- _WORK REQUEST_
Pull out every line below that holds the word "FMRRMainWindow".

****************************************

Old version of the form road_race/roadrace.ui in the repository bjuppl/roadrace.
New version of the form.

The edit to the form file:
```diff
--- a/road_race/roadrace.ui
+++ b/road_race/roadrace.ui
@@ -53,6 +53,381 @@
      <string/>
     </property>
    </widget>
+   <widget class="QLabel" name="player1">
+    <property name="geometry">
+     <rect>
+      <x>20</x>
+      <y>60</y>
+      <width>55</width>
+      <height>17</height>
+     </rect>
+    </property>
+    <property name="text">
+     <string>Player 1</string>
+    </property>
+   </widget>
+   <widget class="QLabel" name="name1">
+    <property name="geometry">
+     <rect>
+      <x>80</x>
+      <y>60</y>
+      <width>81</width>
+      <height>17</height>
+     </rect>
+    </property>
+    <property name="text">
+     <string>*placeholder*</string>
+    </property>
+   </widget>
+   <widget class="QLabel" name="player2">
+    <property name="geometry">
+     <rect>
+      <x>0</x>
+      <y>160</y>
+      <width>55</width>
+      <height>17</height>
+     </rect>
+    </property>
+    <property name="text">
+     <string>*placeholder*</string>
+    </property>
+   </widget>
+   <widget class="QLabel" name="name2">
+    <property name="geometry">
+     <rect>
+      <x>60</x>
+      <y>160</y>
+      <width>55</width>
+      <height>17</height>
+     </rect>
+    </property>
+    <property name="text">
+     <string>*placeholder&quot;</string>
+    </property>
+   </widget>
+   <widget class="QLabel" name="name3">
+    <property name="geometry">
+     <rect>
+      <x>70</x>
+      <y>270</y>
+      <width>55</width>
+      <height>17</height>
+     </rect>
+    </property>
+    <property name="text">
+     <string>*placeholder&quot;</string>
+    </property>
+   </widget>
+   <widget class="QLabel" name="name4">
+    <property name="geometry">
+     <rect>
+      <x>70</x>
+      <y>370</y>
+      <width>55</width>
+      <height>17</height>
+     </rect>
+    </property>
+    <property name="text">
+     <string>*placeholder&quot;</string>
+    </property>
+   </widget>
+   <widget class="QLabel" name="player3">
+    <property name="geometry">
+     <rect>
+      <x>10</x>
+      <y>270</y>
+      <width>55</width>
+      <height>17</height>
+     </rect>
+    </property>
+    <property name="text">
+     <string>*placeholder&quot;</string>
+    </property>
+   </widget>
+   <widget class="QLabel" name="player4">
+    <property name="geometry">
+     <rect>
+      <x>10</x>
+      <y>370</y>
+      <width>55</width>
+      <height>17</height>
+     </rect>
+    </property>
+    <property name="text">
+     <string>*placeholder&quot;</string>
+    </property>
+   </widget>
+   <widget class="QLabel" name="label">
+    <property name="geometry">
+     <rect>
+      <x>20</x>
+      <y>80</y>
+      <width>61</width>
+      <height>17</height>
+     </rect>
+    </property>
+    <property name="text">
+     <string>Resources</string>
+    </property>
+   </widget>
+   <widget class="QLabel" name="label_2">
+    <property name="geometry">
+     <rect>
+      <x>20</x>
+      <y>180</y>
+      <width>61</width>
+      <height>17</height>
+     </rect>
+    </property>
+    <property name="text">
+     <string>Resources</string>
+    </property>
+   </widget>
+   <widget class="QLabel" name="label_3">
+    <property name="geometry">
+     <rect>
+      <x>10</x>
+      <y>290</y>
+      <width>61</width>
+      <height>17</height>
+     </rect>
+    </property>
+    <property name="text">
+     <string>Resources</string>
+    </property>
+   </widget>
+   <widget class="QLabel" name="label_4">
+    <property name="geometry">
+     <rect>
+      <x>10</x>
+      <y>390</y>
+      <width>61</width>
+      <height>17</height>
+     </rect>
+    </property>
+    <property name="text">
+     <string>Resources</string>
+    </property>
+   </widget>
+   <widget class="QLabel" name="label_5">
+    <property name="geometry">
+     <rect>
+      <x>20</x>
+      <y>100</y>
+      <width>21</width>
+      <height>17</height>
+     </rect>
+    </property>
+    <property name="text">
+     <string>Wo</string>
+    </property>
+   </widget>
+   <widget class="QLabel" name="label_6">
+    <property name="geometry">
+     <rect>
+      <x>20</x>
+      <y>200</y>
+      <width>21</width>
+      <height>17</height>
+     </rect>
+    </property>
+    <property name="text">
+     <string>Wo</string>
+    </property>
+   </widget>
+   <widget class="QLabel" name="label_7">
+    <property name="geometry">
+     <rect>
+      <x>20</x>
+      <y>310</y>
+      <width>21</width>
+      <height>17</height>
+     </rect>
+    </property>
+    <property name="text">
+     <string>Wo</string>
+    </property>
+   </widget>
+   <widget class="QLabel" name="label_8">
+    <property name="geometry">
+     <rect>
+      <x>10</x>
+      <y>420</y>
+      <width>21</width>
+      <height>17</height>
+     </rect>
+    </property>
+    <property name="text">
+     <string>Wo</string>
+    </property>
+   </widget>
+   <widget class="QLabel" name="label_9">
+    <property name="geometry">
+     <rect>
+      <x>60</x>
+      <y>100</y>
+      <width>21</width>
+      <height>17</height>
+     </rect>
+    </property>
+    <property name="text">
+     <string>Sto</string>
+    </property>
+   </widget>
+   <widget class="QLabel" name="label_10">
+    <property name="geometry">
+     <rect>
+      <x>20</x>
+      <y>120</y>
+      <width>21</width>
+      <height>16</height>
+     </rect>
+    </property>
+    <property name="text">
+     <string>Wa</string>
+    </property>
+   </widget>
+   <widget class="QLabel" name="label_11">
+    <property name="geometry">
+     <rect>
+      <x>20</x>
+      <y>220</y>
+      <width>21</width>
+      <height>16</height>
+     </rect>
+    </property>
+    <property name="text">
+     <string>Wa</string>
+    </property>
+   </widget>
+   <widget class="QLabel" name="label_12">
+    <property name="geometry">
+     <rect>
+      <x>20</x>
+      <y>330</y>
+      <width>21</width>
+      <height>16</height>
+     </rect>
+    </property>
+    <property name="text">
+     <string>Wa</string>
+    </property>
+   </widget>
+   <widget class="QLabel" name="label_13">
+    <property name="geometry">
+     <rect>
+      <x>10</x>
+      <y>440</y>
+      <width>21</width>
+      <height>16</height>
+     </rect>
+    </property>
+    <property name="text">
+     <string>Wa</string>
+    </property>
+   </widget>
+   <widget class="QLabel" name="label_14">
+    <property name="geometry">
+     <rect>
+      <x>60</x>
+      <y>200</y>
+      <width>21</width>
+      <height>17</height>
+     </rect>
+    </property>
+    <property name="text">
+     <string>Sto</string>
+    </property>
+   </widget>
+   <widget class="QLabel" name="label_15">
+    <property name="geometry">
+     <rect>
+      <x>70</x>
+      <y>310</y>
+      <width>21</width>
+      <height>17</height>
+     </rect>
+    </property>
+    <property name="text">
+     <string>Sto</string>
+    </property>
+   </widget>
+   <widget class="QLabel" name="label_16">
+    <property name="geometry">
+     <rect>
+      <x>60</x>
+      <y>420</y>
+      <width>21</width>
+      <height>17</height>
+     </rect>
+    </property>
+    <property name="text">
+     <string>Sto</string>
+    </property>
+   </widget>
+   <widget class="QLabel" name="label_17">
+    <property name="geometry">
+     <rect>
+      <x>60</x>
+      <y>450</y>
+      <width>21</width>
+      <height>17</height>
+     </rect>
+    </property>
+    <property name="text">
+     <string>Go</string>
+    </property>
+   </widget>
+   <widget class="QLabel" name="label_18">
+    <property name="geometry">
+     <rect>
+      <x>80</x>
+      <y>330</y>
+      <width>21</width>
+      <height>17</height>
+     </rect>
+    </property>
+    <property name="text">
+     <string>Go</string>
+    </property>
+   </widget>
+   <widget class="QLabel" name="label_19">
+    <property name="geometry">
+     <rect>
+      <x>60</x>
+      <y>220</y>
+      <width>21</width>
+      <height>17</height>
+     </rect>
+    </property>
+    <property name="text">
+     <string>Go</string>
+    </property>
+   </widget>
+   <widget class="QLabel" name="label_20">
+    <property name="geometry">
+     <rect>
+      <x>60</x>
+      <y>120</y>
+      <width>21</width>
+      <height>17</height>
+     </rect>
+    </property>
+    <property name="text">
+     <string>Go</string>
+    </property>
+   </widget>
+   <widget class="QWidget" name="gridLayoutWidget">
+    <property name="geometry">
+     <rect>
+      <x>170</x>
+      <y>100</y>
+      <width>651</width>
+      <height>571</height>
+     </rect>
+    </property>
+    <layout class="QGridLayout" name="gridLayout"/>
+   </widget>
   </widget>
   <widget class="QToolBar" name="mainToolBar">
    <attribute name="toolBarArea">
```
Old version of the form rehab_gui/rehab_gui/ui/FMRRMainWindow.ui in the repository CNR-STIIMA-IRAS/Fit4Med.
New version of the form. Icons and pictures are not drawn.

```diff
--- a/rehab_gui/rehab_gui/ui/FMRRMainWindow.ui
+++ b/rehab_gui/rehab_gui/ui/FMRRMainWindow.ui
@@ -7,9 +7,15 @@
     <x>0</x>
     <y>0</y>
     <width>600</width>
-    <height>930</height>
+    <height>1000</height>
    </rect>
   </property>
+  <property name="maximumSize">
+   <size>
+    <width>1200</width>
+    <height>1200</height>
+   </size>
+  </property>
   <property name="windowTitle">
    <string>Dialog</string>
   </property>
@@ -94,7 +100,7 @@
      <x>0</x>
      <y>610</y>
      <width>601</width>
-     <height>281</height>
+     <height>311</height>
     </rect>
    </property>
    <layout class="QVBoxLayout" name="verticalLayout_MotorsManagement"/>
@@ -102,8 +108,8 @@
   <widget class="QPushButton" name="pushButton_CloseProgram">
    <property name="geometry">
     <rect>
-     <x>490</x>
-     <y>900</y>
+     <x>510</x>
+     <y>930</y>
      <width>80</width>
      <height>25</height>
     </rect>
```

****************************************

- _RESULT FOR THIS TASK_
Old version of the form rehab_gui/rehab_gui/ui/FMRRMainWindow.ui in the repository CNR-STIIMA-IRAS/Fit4Med.
--- a/rehab_gui/rehab_gui/ui/FMRRMainWindow.ui
+++ b/rehab_gui/rehab_gui/ui/FMRRMainWindow.ui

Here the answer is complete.